Starring: Ji Guanlin, Su Shangqing, Pan Shulan
Director: Liang Xuan, Zhang Chun
Running Time: 100 mins
Big Fish & Begonia is a Chinese film about a girl who, by travelling from her home under the sea to the surface world in the form of a dolphin, develops a connection with a human boy.
Partly the big-screen arrival of Chinese folklore in animated fashion, partly an answer to Japan’s dominance of the genre in recent years, Big Fish & Begonia is set up to be quite a game-changing film, and while it impresses with gorgeous visuals throughout, it does little to really hit home on a deeper level. With a fantasy story that fails to connect deep with real mythology and consequently feels more non-sensical, the film just isn’t the world’s most engrossing watch at any point.
But before I get into that, let’s first mention the animation, which is right up there with the best of the best from the genre in recent years. While it can’t quite match the deeply beautiful and tactile hand-drawn/painted visuals of early Studio Ghibli, its visual style is highly comparable to anime films of the modern day, and Big Fish & Begonia goes all out to use that style to full effect throughout.
As a result, the adventure back and forth between the bottom of the sea and the surface world looks absolutely gorgeous at every moment, and with a number of big centrepiece shots throughout that feature animals jumping out of the water in spectacular fashion, as well as a Ghibli-esque attention to detail with the presentation of mythological concepts and characters, there’s no denying just how striking and genuinely impressive this movie is.
Great visuals – as wonderful as they are – can’t hold an entire film, though. And that’s where Big Fish & Begonia really falls down. While it attempts to bring classic Chinese folklore onto the big screen in a cinematic fashion, the film really gets bogged down in an overly complex and often seemingly non-sensical fantasy story that really lacks the clear emotion and vision of better films with similar premises.
In that, Big Fish & Begonia comes off as a little bit of a weaker adaptation of a number of other films, with a very similar premise to Studio Ghibli’s Ponyo, a similar fantasy atmosphere to the legendary Spirited Away, and a combination of traditional mythology and animation that’s reminiscent of the gorgeous Irish film, Song Of The Sea.
Of course, with strong films like those in the back of your mind as you watch, it’s difficult for Big Fish & Begonia to really stun, but it lacks a simple elegance that at least two of those films carry off really well.
At its core, the film’s story is the relationship between a young girl from under the sea, and a boy from the human world. That story is simple enough, and with good emotional depth, can prove properly moving, however the film gets too bogged down in wider mythological and thematic ideas that take away from the potential of that core idea, similar to how the Japanese anime Patema Inverted finds itself distracted by other ideas away from the central relationship.

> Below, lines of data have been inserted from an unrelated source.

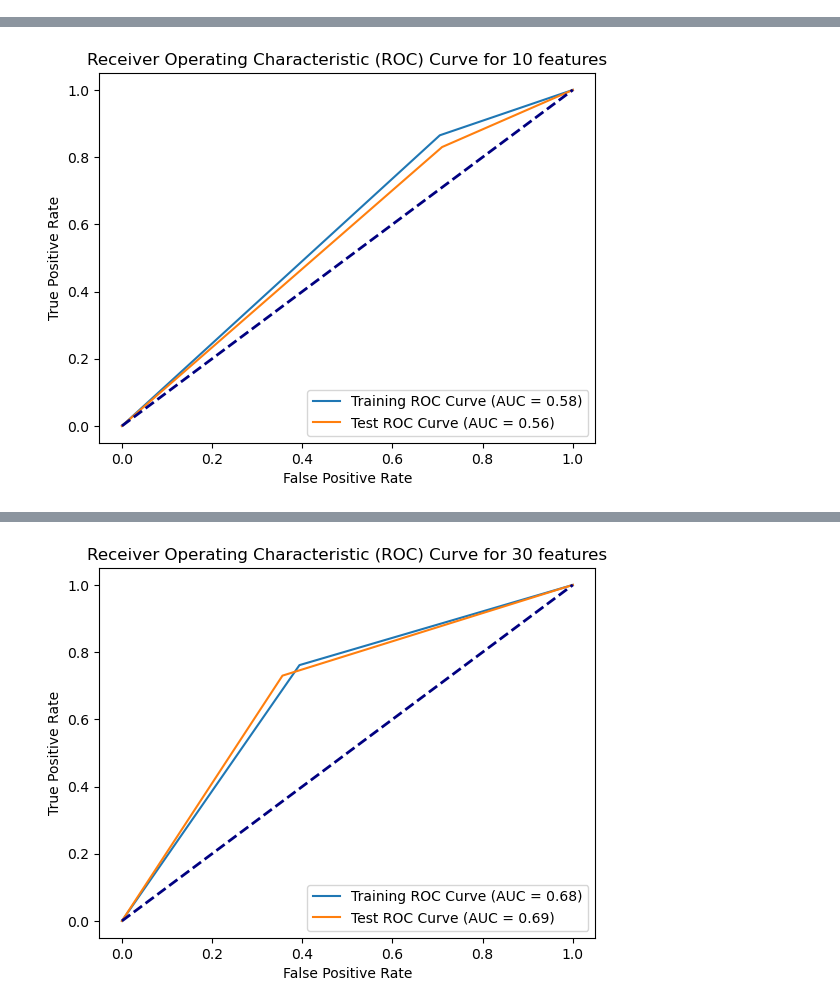
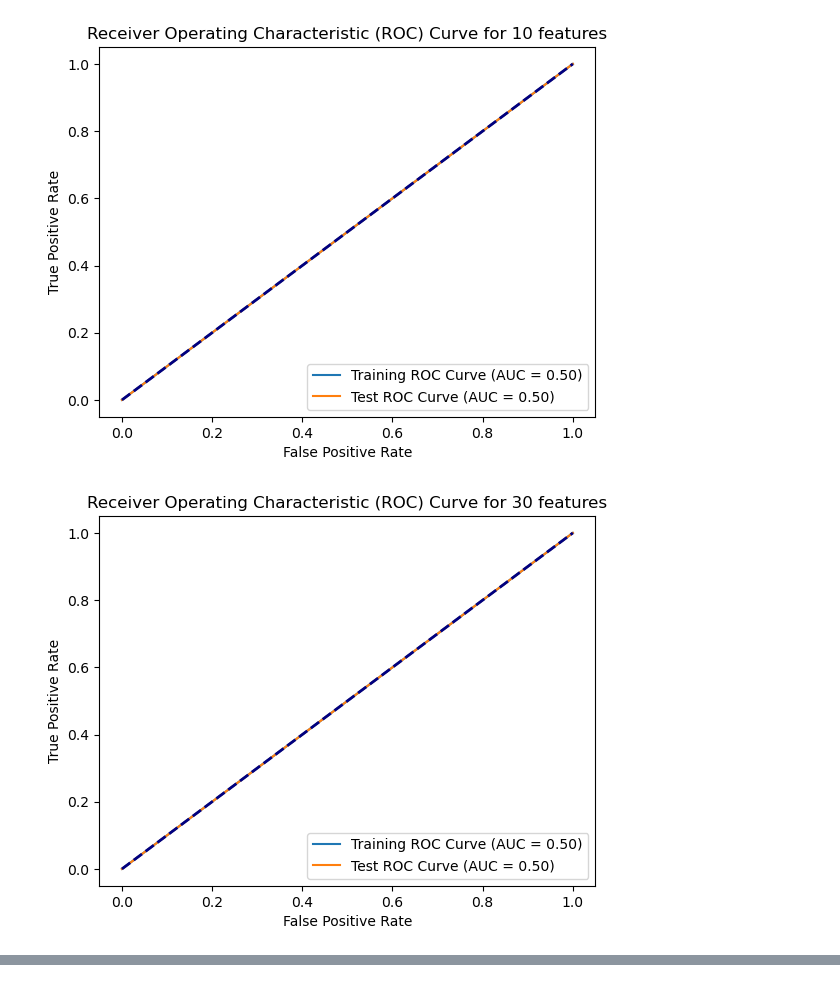
Before and after one commit to kevinn-ig/Applied-Machine-Learning, a Jupyter notebook: hw4/hw4.ipynb, the cells around one changed output, grey strips where cells are left out. Cells and saved outputs as stored; diff of their text form; code cells hidden in the pictures.

```diff
--- a/hw4/hw4.ipynb
+++ b/hw4/hw4.ipynb
@@ -15,61 +15,79 @@ test_labels = pd.read_csv(data_direc + "Gisette/gisette_valid_labels.csv")
 train = np.delete(train, 5000, axis=1)
 test = np.delete(test, 5000, axis=1)
 # %%
-
-# Normalize variables
 scaler = StandardScaler()
 train = scaler.fit_transform(train)
 test = scaler.transform(test)
 
 max_iter = 100
-lda = .0002
+learning_rate = 1 / train.shape[1]
 
-weights = np.zeros((train.shape[1], 1))
-predicted_labels = []
+# Lists to store results
+train_errors = []
+test_errors = []
+num_selected_features = []
+lambda_values = []
 
-eta = 0
+# Define a list of lambda values to test
+lambda_values_to_test = [0.0001, 0.0005, 0.001, 0.005, 0.01, 0.05, 0.1, 0.5, 1.0]
 
-num_features = [10,30,100,300,500]
-learning_rate = 1/6000
+for num_features in [10, 30, 100, 300, 500]:
+    test_errors_for_lda = []
+    weights = np.zeros((num_features, 1))
+    train_temp = pd.DataFrame(train).loc[:, range(num_features)].to_numpy()
+    for lda in lambda_values_to_test:
+        temp = weights.copy()
+        for iter in range(max_iter):
+            temp = weights + learning_rate * np.dot(train_temp.T, (train_labels - 1 / (1 + np.exp(-np.dot(train_temp, weights)))))
+            temp[np.abs(temp) <= lda] = 0
+            weights = temp
 
-for i in range(len(num_features)):
-    weights = np.zeros([num_features[i],1])
-    train_temp = pd.DataFrame(train).loc[:, range(0, num_features[i])].to_numpy()
-    for iter in range(max_iter):
-        temp = weights + learning_rate*np.dot(train_temp.T,(train_labels.to_numpy() - 1/(1+np.exp(np.dot(-train_temp,weights)))))
-        lda = np.mean(np.abs(temp))
-        for j in range(len(temp)):
-            if np.abs(temp[j]) <= lda:
-                temp[j] = 0
-        weights_temp = weights
-        weights = temp
+        train_labels_pred = (1 / (1 + np.exp(-pd.DataFrame(train).loc[:, range(num_features)].to_numpy() @ weights))) > 0.5
+        test_labels_pred = (1 / (1 + np.exp(-pd.DataFrame(test).loc[:, range(num_features)].to_numpy() @ weights))) > 0.5
 
-    train_labels_pred = (1 / (1 + np.exp(-pd.DataFrame(train).loc[:, range(0, num_features[i])].to_numpy() @ weights))) > 0.5
-    test_labels_pred = (1 / (1 + np.exp(-pd.DataFrame(test).loc[:, range(0, num_features[i])].to_numpy() @ weights))) > 0.5
+        # Calculate misclassification error
+        test_error = 1 - accuracy_score(test_labels, test_labels_pred)
+        test_errors_for_lda.append(test_error)
 
-    # Calculate misclassification error
-    train_error = 1 - accuracy_score(train_labels, train_labels_pred)
-    test_error = 1 - accuracy_score(test_labels, test_labels_pred)
+    # Find the best lambda (minimize test error)
+    best_lda_index = np.argmin(test_errors_for_lda)
+    best_lda = lambda_values_to_test[best_lda_index]
+    best_test_error = test_errors_for_lda[best_lda_index]
 
-    print(f"Training Misclassification Error: {train_error}")
-    print(f"Test Misclassification Error: {test_error}")
+    train_errors.append(train_error)
+    test_errors.append(best_test_error)
+    num_selected_features.append(num_features)
+    lambda_values.append(best_lda)
 
+    # Plot ROC curve
     false_pos_rate_train, true_pos_rate_train, _ = roc_curve(train_labels, train_labels_pred)
     roc_auc_train = auc(false_pos_rate_train, true_pos_rate_train)
 
     false_pos_rate_test, true_pos_rate_test, _ = roc_curve(test_labels, test_labels_pred)
     roc_auc_test = auc(false_pos_rate_test, true_pos_rate_test)
 
-    # Plot ROC curve
     plt.figure()
     plt.plot(false_pos_rate_train, true_pos_rate_train,
-        label="Training ROC Curve (AUC = {:.2f})".format(roc_auc_train))
+             label="Training ROC Curve (AUC = {:.2f})".format(roc_auc_train))
     plt.plot(false_pos_rate_test, true_pos_rate_test,
-        label="Test ROC Curve (AUC = {:.2f})".format(roc_auc_test))
+             label="Test ROC Curve (AUC = {:.2f})".format(roc_auc_test))
     plt.plot([0, 1], [0, 1], color="navy", lw=2, linestyle="--")
     plt.xlabel("False Positive Rate")
     plt.ylabel("True Positive Rate")
-    plt.title(f"Receiver Operating Characteristic (ROC) Curve for {num_features[i]} features")
+    plt.title(f"Receiver Operating Characteristic (ROC) Curve for {num_features} features")
     plt.legend(loc="lower right")
     plt.show()
+
+# Create a table of results
+results_df = pd.DataFrame({
+    "Number of Selected Features": num_selected_features,
+    "Lambda": lambda_values,
+    "Train Misclassification Error": train_errors,
+    "Test Misclassification Error": test_errors
+})
+
+print("Results:")
+print(results_df)
 # %% [output]
+[figure, new version]
+[figure, new version]
@@ -78 +110,0 @@ Test Misclassification Error: 0.43999999999999995
-[figure, old version]
@@ -81 +110,0 @@ Test Misclassification Error: 0.31299999999999994
-[figure, old version]
```
Also changed, not shown: parts of 4 cells of this notebook.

As a result, I never found myself able to really connect with Big Fish & Begonia on the emotional level that I felt it really deserved. With such spectacular visuals, I really wanted to be swept away by the entire film, but there’s just not enough consistency or genuine depth beneath that exceptional animation to genuinely captivate you at any point, which makes for a frustratingly underwhelming and often difficult-to-follow watch, and that’s why I’m giving this a 6.6 overall.